In order to combat such structural problems, the need for investment in education and jobs is clear. This investment will act as an insurance policy against persisting future structural unemployment and subsequent government revenue declines. This investment can take the form of direct funding for public higher education, increased financial aid to students, and expanded federally guaranteed loan and grant programs. As many states have slashed and burned public higher education budgets, as in Massachusetts, federal attention should be directed towards this crisis. The 2009 stimulus funding provided only two years’ worth of support to sustain public higher education in the Commonwealth, where universities have historically been a top priority. The need for a long-term restructured investment plan in public higher education is obvious, not just in Massachusetts, but the other forty-nine states as well.
At the same time, insurance against the impending doom of climate change could be taken out in the form of a green jobs bill, providing work and an outlet for innovation for recent college graduates. As Robert Pollin and Dean Baker have suggested, long-term investments in rebuilding a green energy industrial base, complete with manufacturing and R&D, could revitalize the entire economy if funded as part of a 10-year plan to the tune of $50-100 billion. Such investment could create 660,000-1.3 million jobs per year – the kind of growth that seems to have escaped our collective memory.
Green collar industry would naturally target the young workers who are up to date on the high-tech nature of green jobs, and much research and development would, as with most budding industries, take place at academic research institutions like public universities – a two-for-one stimulus in both jobs and education.
In order to solve future structural problems in the United States and ensure a future for the sandwich generation, fiscal policy focused on educational and job growth is crucial. While deficit hawks may squawk about the costs, the burden of repayment is on younger people Without adequate education and careers for students, we will never be able to balance the budget. In the long run, it makes more fiscal sense to create jobs and collect tax revenue than to rely on a model that merely waits for the private sector to invest.
While the political feasibility of such a measure is questionable, the incentives are there no matter on what side of the aisle you may sit. Jobs investment will improve employment. Education will increase productivity (and profits too), increasing tax revenues from businesses and personal incomes and helping balance the budget. Crisis is not the time for austerity, and these types of investments in the viability of the U.S. economy should be done when money is at its cheapest.
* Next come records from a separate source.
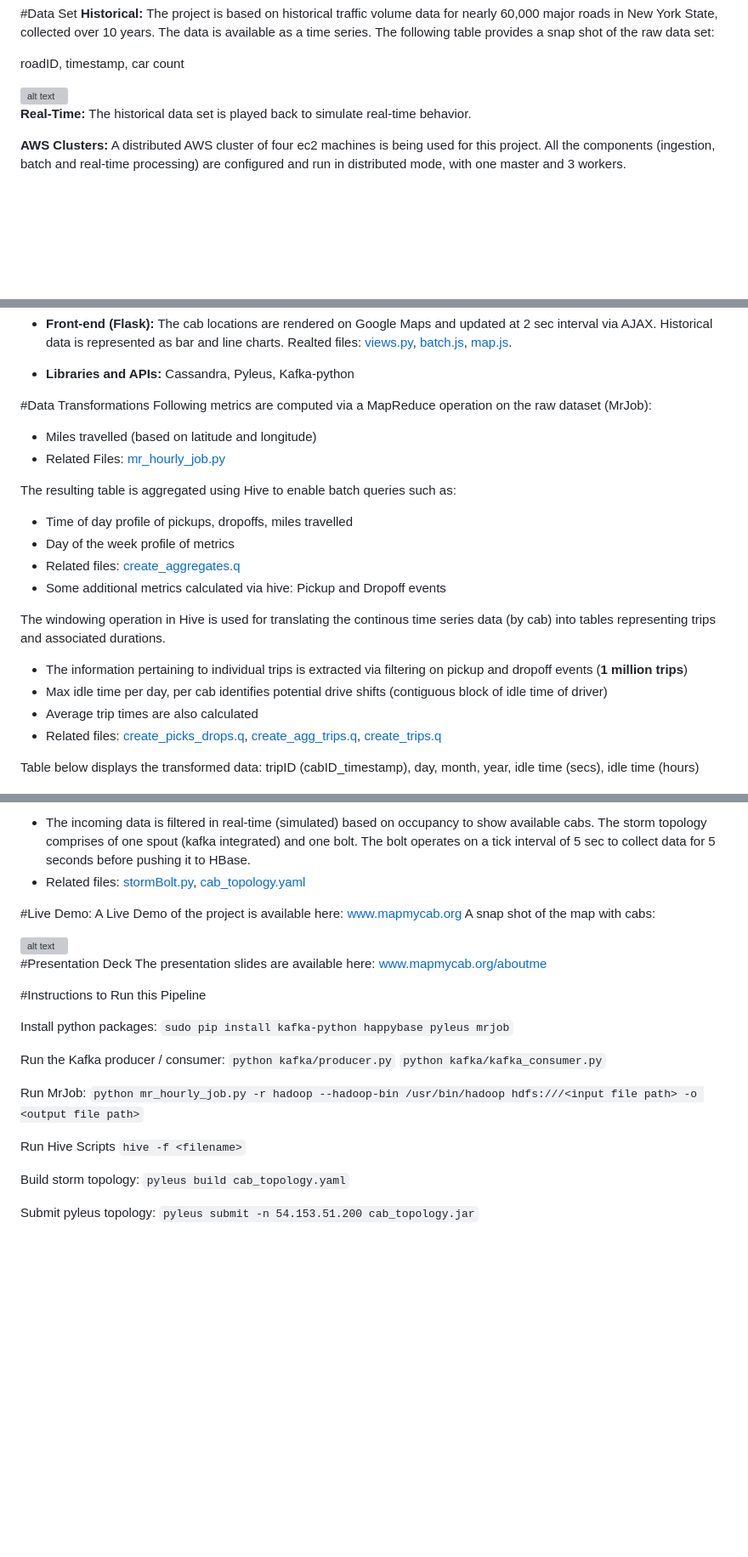
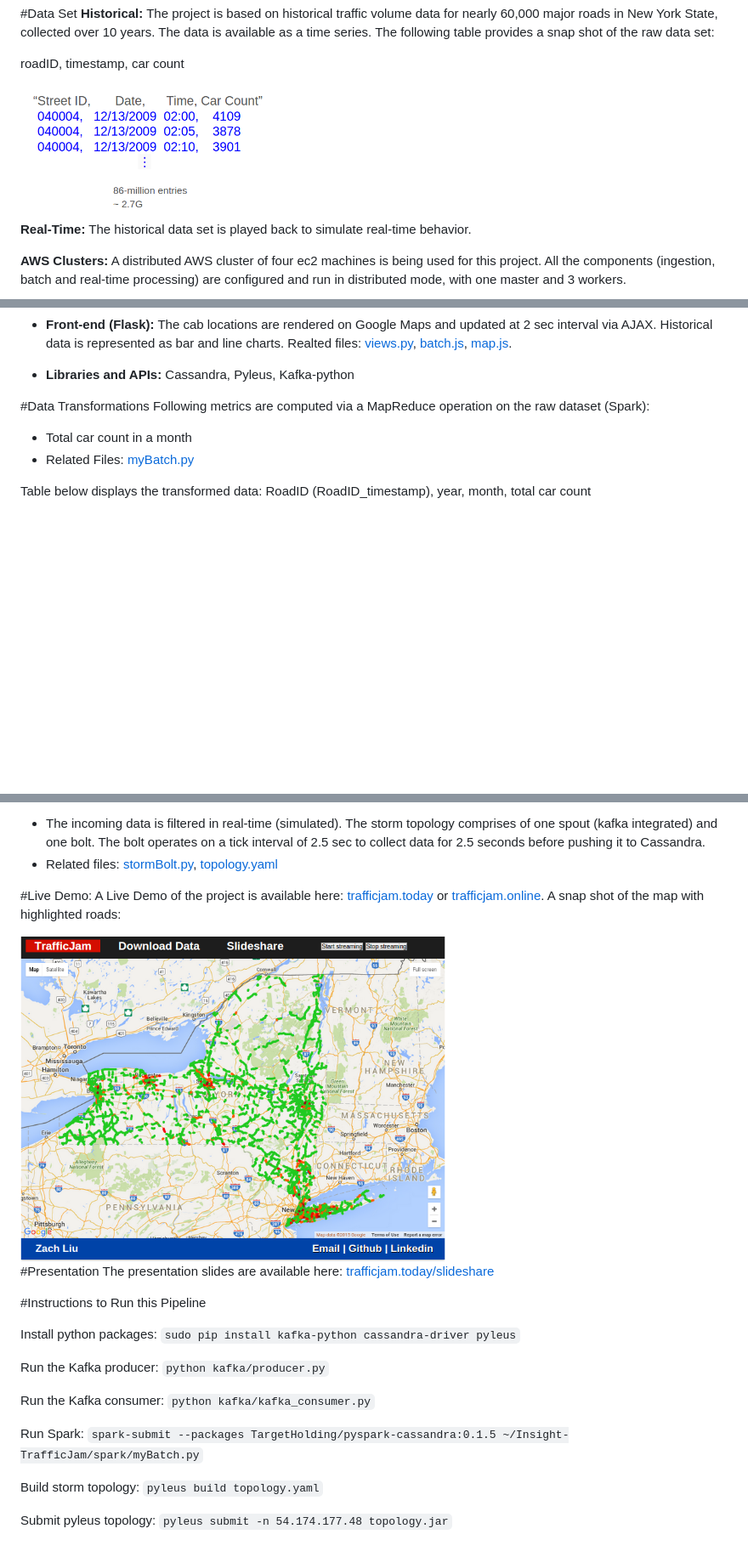
Before and after one commit to zachliu/Insight-TrafficJam, a Markdown page: README.md, 3 parts joined by grey strips. Shown: that part at 85% size. Rendered like a GitHub page; pictures changed too: images/rawdata.png (added), images/realtime.png (added); blank space fills up the shorter version; grey boxes are pictures that could not be loaded.

````diff
--- a/README.md
+++ b/README.md
@@ -23,7 +23,7 @@ The project is based on historical traffic volume data for nearly 60,000 major r
 
 roadID, timestamp, car count
 
-<img src="https://github.com/zachliu/Insight-TrafficJam/blob/master/images/raw_data.png" alt="alt text" width="300" height="200">
+<img src="https://github.com/zachliu/Insight-TrafficJam/blob/master/images/rawdata.png" alt="alt text" width="300" height="200">
 
 **Real-Time:**
 The historical data set is played back to simulate real-time behavior.
@@ -47,23 +47,11 @@ A distributed AWS cluster of four ec2 machines is being used for this project. A
 - **Libraries and APIs:** Cassandra, Pyleus, Kafka-python
 
 #Data Transformations
-Following metrics are computed via a MapReduce operation on the raw dataset (MrJob):
-- Miles travelled (based on latitude and longitude)
-- Related Files: <a href= "https://github.com/zachliu/Insight-TrafficJam/blob/master/MrJob/mr_hourly_job.py">mr_hourly_job.py</a>
+Following metrics are computed via a MapReduce operation on the raw dataset (Spark):
+- Total car count in a month
+- Related Files: <a href= "https://github.com/zachliu/Insight-TrafficJam/blob/master/spark/myBatch.py">myBatch.py</a>
 
-The resulting table is aggregated using Hive to enable batch queries such as:
-- Time of day profile of pickups, dropoffs, miles travelled
-- Day of the week profile of metrics
-- Related files: <a href= "https://github.com/zachliu/Insight-TrafficJam/blob/master/hive/create_aggregates.q">create_aggregates.q</a>
-- Some additional metrics calculated via hive: Pickup and Dropoff events
-
-The windowing operation in Hive is used for translating the continous time series data (by cab) into tables representing trips and associated durations.
-- The information pertaining to individual trips is extracted via filtering on pickup and dropoff events (**1 million trips**)
-- Max idle time per day, per cab identifies potential drive shifts (contiguous block of idle time of driver)
-- Average trip times are also calculated
-- Related files: <a href= "https://github.com/zachliu/Insight-TrafficJam/blob/master/hive/create_picks_drops.q">create_picks_drops.q</a>, <a href= "https://github.com/zachliu/Insight-TrafficJam/blob/master/hive/create_agg_trips.q">create_agg_trips.q</a>, <a href= "https://github.com/zachliu/Insight-TrafficJam/blob/master/hive/create_trips.q">create_trips.q</a>
-
-Table below displays the transformed data: tripID (cabID_timestamp), day, month, year, idle time (secs), idle time (hours)
+Table below displays the transformed data: RoadID (RoadID_timestamp), year, month, total car count
 
 <img src="https://github.com/zachliu/Insight-TrafficJam/blob/master/images/triptable.png" alt="alt text" width="400" height="250">
 
@@ -85,35 +66,34 @@ The realtime schema represents a city for each row (since there is only one city
 **Streaming Data**
-- The incoming data is filtered in real-time (simulated) based on occupancy to show available cabs. The storm topology comprises of one spout (kafka integrated) and one bolt. The bolt operates on a tick interval of 5 sec to collect data for 5 seconds before pushing it to HBase.
-- Related files: <a href= "https://github.com/zachliu/Insight-TrafficJam/blob/master/Storm/cab_topology/cab_topology/stormBolt.py">stormBolt.py</a>, <a href= "https://github.com/zachliu/Insight-TrafficJam/blob/master/Storm/cab_topology/cab_topology.yaml">cab_topology.yaml</a>
+- The incoming data is filtered in real-time (simulated). The storm topology comprises of one spout (kafka integrated) and one bolt. The bolt operates on a tick interval of 2.5 sec to collect data for 2.5 seconds before pushing it to Cassandra.
+- Related files: <a href= "https://github.com/zachliu/Insight-TrafficJam/blob/master/Storm/cab_topology/cab_topology/stormBolt.py">stormBolt.py</a>, <a href= "https://github.com/zachliu/Insight-TrafficJam/blob/master/Storm/cab_topology/topology.yaml">topology.yaml</a>
 
 #Live Demo:
-A Live Demo of the project is available here: www.mapmycab.org
-A snap shot of the map with cabs:
+A Live Demo of the project is available here: <a href= "http://trafficjam.today">trafficjam.today</a> or <a href= "http://trafficjam.online">trafficjam.online</a>. A snap shot of the map with highlighted roads:
 
 
 <img src="https://github.com/zachliu/Insight-TrafficJam/blob/master/images/realtime.png" alt="alt text" width="500" height="300">
 
-#Presentation Deck
+#Presentation
 The presentation slides are available here:
-<a href= "http://54.183.182.89:5000/aboutme">www.mapmycab.org/aboutme</a>
+<a href= "http://trafficjam.today/slideshare">trafficjam.today/slideshare</a>
 
 #Instructions to Run this Pipeline
 
 Install python packages:
-```sudo pip install kafka-python happybase pyleus mrjob```
+```sudo pip install kafka-python cassandra-driver pyleus```
 
-Run the Kafka producer / consumer:
+Run the Kafka producer:
 ```python kafka/producer.py```
+
+Run the Kafka consumer:
 ```python kafka/kafka_consumer.py```
 
-Run MrJob:
-```python mr_hourly_job.py -r hadoop --hadoop-bin /usr/bin/hadoop hdfs:///<input file path> -o <output file path>```
+Run Spark:
+```spark-submit --packages TargetHolding/pyspark-cassandra:0.1.5 ~/Insight-TrafficJam/spark/myBatch.py```
 
-Run Hive Scripts
-```hive -f <filename>```
 
 Build storm topology:
-```pyleus build cab_topology.yaml```
+```pyleus build topology.yaml```
 
 Submit pyleus topology:
-```pyleus submit -n 54.153.51.200 cab_topology.jar```
+```pyleus submit -n 54.174.177.48 topology.jar```
````
Also changed, not shown: other parts of README.md (+2 -9 lines), images/pipeline.png (added).
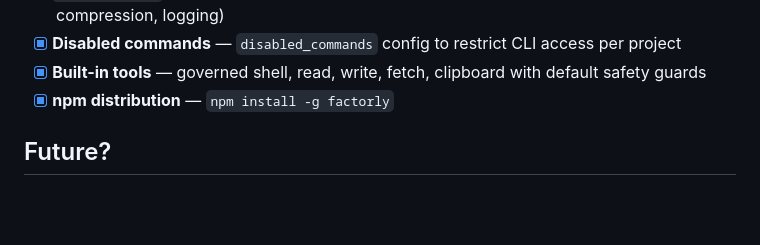
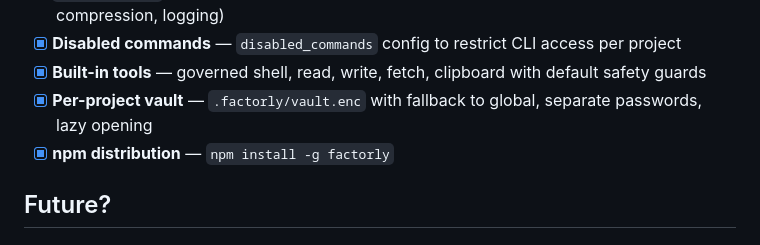
Before and after one commit to factorly-dev/factorly, a Markdown page: docs/roadmap.md, the part around the change. Rendered like a GitHub page; blank space fills up the shorter version.

```diff
--- a/docs/roadmap.md
+++ b/docs/roadmap.md
@@ -26,6 +26,7 @@
 - [x] **`factorly exec`** — run any command through Factorly's safety layer (vault/env resolution, compression, logging)
 - [x] **Disabled commands** — `disabled_commands` config to restrict CLI access per project
 - [x] **Built-in tools** — governed shell, read, write, fetch, clipboard with default safety guards
+- [x] **Per-project vault** — `.factorly/vault.enc` with fallback to global, separate passwords, lazy opening
 - [x] **npm distribution** — `npm install -g factorly`
 
 ## Future?
```
Also changed, not shown: docs/cli-reference.md (+5 -3 lines), docs/vault.md (+41 -6 lines).
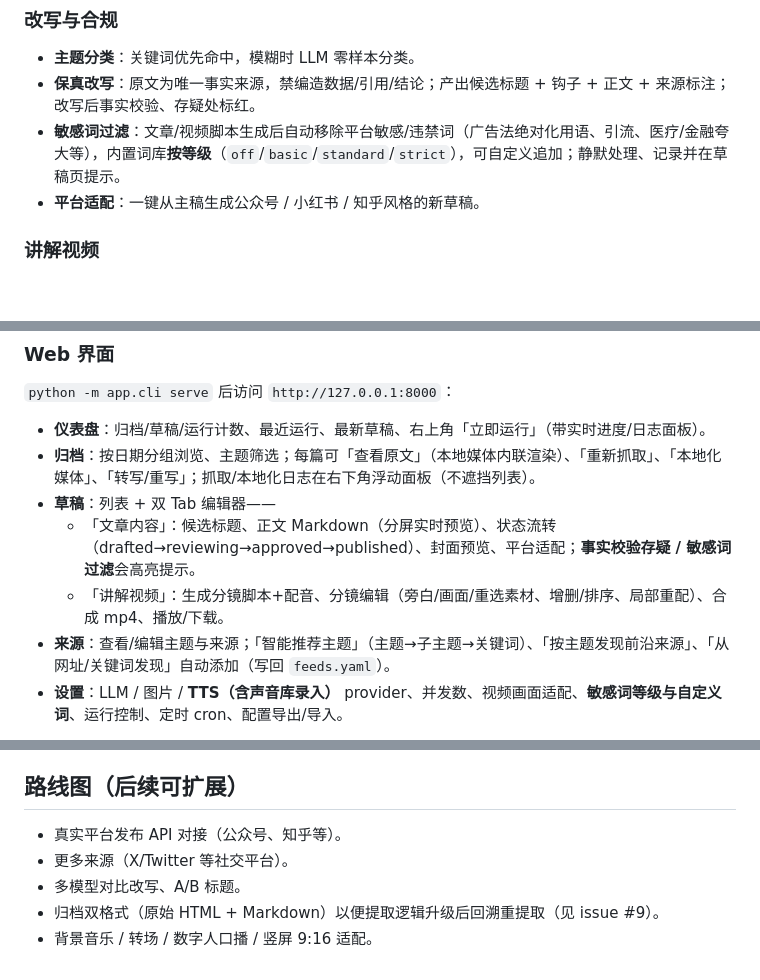
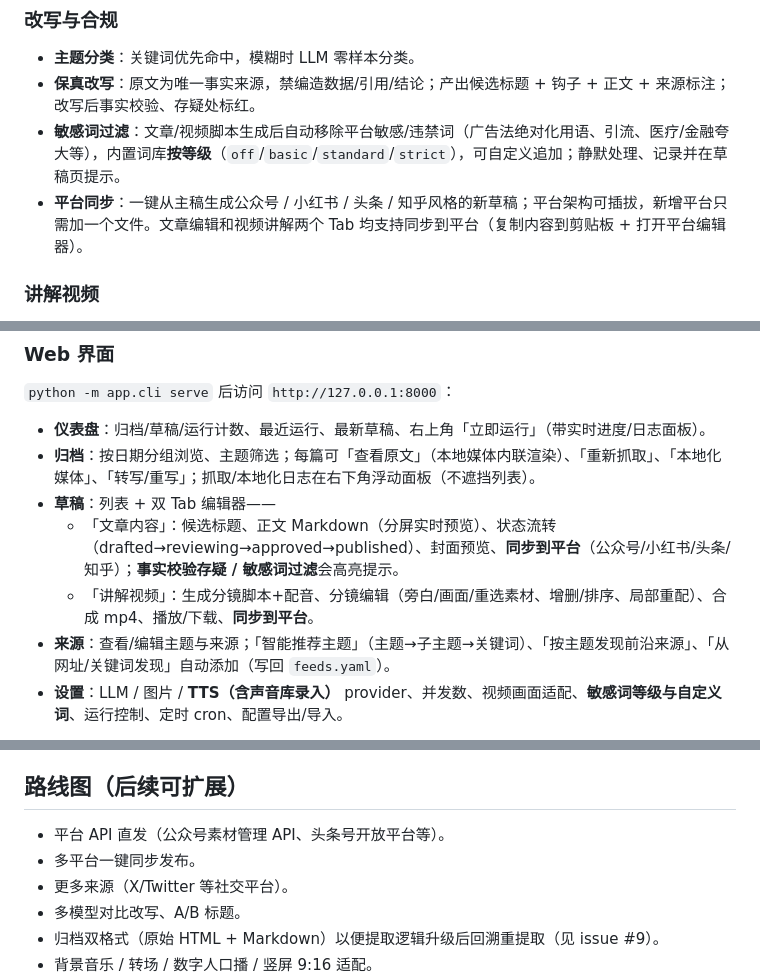
Before and after one commit to ivanzwb/media-agent, a Markdown page: README.md, 3 parts joined by grey strips. Rendered like a GitHub page; blank space fills up the shorter version.

Commit message:
docs: update README for platform sync architecture

```diff
--- a/README.md
+++ b/README.md
@@ -21,7 +21,7 @@
 - **主题分类**：关键词优先命中，模糊时 LLM 零样本分类。
 - **保真改写**：原文为唯一事实来源，禁编造数据/引用/结论；产出候选标题 + 钩子 + 正文 + 来源标注；改写后事实校验、存疑处标红。
 - **敏感词过滤**：文章/视频脚本生成后自动移除平台敏感/违禁词（广告法绝对化用语、引流、医疗/金融夸大等），内置词库**按等级**（`off`/`basic`/`standard`/`strict`），可自定义追加；静默处理、记录并在草稿页提示。
-- **平台适配**：一键从主稿生成公众号 / 小红书 / 知乎风格的新草稿。
+- **平台同步**：一键从主稿生成公众号 / 小红书 / 头条 / 知乎风格的新草稿；平台架构可插拔，新增平台只需加一个文件。文章编辑和视频讲解两个 Tab 均支持同步到平台（复制内容到剪贴板 + 打开平台编辑器）。
 
 ### 讲解视频
 - **脚本 + 配音**：从草稿自动生成口播分镜脚本（LLM）→ 逐段 TTS 配音；分镜可在草稿页**编辑**（旁白/画面/重选背景素材、增删/排序），并**只对改动的分镜重配**。
@@ -155,8 +155,8 @@ python -m app.cli run --feeds feeds.yaml --with-images
 - **仪表盘**：归档/草稿/运行计数、最近运行、最新草稿、右上角「立即运行」（带实时进度/日志面板）。
 - **归档**：按日期分组浏览、主题筛选；每篇可「查看原文」（本地媒体内联渲染）、「重新抓取」、「本地化媒体」、「转写/重写」；抓取/本地化日志在右下角浮动面板（不遮挡列表）。
 - **草稿**：列表 + 双 Tab 编辑器——
-  - 「文章内容」：候选标题、正文 Markdown（分屏实时预览）、状态流转（drafted→reviewing→approved→published）、封面预览、平台适配；**事实校验存疑 / 敏感词过滤**会高亮提示。
-  - 「讲解视频」：生成分镜脚本+配音、分镜编辑（旁白/画面/重选素材、增删/排序、局部重配）、合成 mp4、播放/下载。
+  - 「文章内容」：候选标题、正文 Markdown（分屏实时预览）、状态流转（drafted→reviewing→approved→published）、封面预览、**同步到平台**（公众号/小红书/头条/知乎）；**事实校验存疑 / 敏感词过滤**会高亮提示。
+  - 「讲解视频」：生成分镜脚本+配音、分镜编辑（旁白/画面/重选素材、增删/排序、局部重配）、合成 mp4、播放/下载、**同步到平台**。
 - **来源**：查看/编辑主题与来源；「智能推荐主题」（主题→子主题→关键词）、「按主题发现前沿来源」、「从网址/关键词发现」自动添加（写回 `feeds.yaml`）。
 - **设置**：LLM / 图片 / **TTS（含声音库录入）** provider、并发数、视频画面适配、**敏感词等级与自定义词**、运行控制、定时 cron、配置导出/导入。
 
@@ -208,7 +209,8 @@ python -m pytest -v
 
 ## 路线图（后续可扩展）
 
-- 真实平台发布 API 对接（公众号、知乎等）。
+- 平台 API 直发（公众号素材管理 API、头条号开放平台等）。
+- 多平台一键同步发布。
 - 更多来源（X/Twitter 等社交平台）。
 - 多模型对比改写、A/B 标题。
 - 归档双格式（原始 HTML + Markdown）以便提取逻辑升级后回溯重提取（见 issue #9）。
```
Also changed, not shown: other parts of README.md (+1 -0 lines).
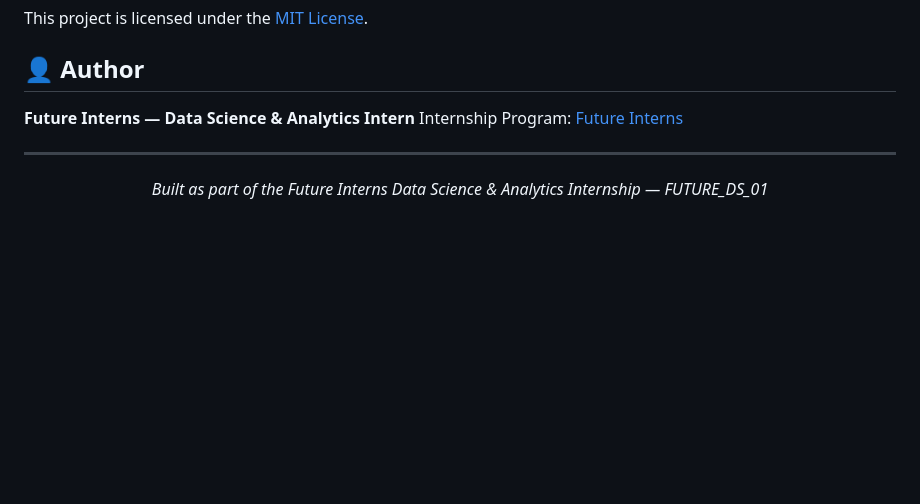
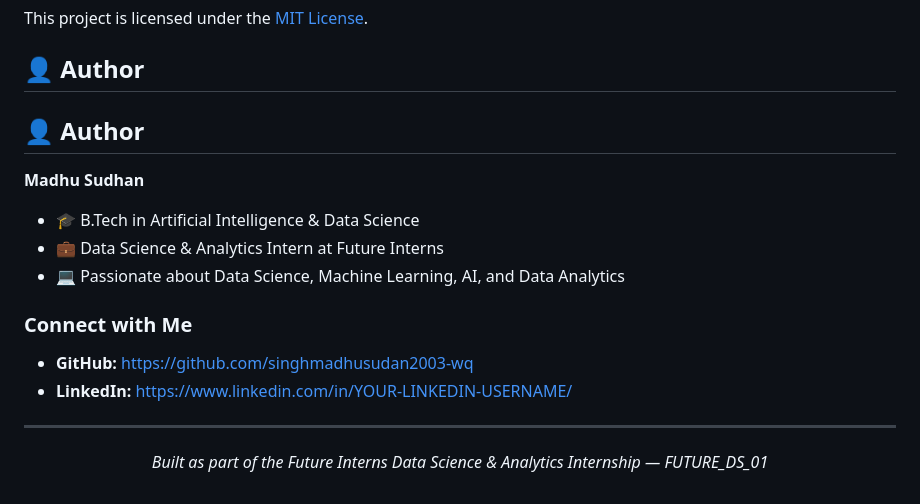
Before and after one commit to singhmadhusudan2003-wq/FUTURE_DS_01, a Markdown page: README.md, the part around one of its changes. GitHub-like rendering; blank space fills up the shorter version.

```diff
--- a/README.md
+++ b/README.md
@@ -185,8 +259,18 @@ This project is licensed under the [MIT License](LICENSE).
 
 ## 👤 Author
 
-**Future Interns — Data Science & Analytics Intern**
-Internship Program: [Future Interns](https://www.linkedin.com/company/future-interns/)
+## 👤 Author
+
+**Madhu Sudhan**
+
+- 🎓 B.Tech in Artificial Intelligence & Data Science
+- 💼 Data Science & Analytics Intern at Future Interns
+- 💻 Passionate about Data Science, Machine Learning, AI, and Data Analytics
+
+### Connect with Me
+
+- **GitHub:** https://github.com/singhmadhusudan2003-wq
+- **LinkedIn:** https://www.linkedin.com/in/YOUR-LINKEDIN-USERNAME/
 
 ---
 
```
Also changed, not shown: other parts of README.md (+74 -0 lines).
In a dire job market, facing imminent climate change, and lagging aggregate demand, keeping the younger generation afloat will inevitably be a decision to sink, swim, or at least throw out some life jackets.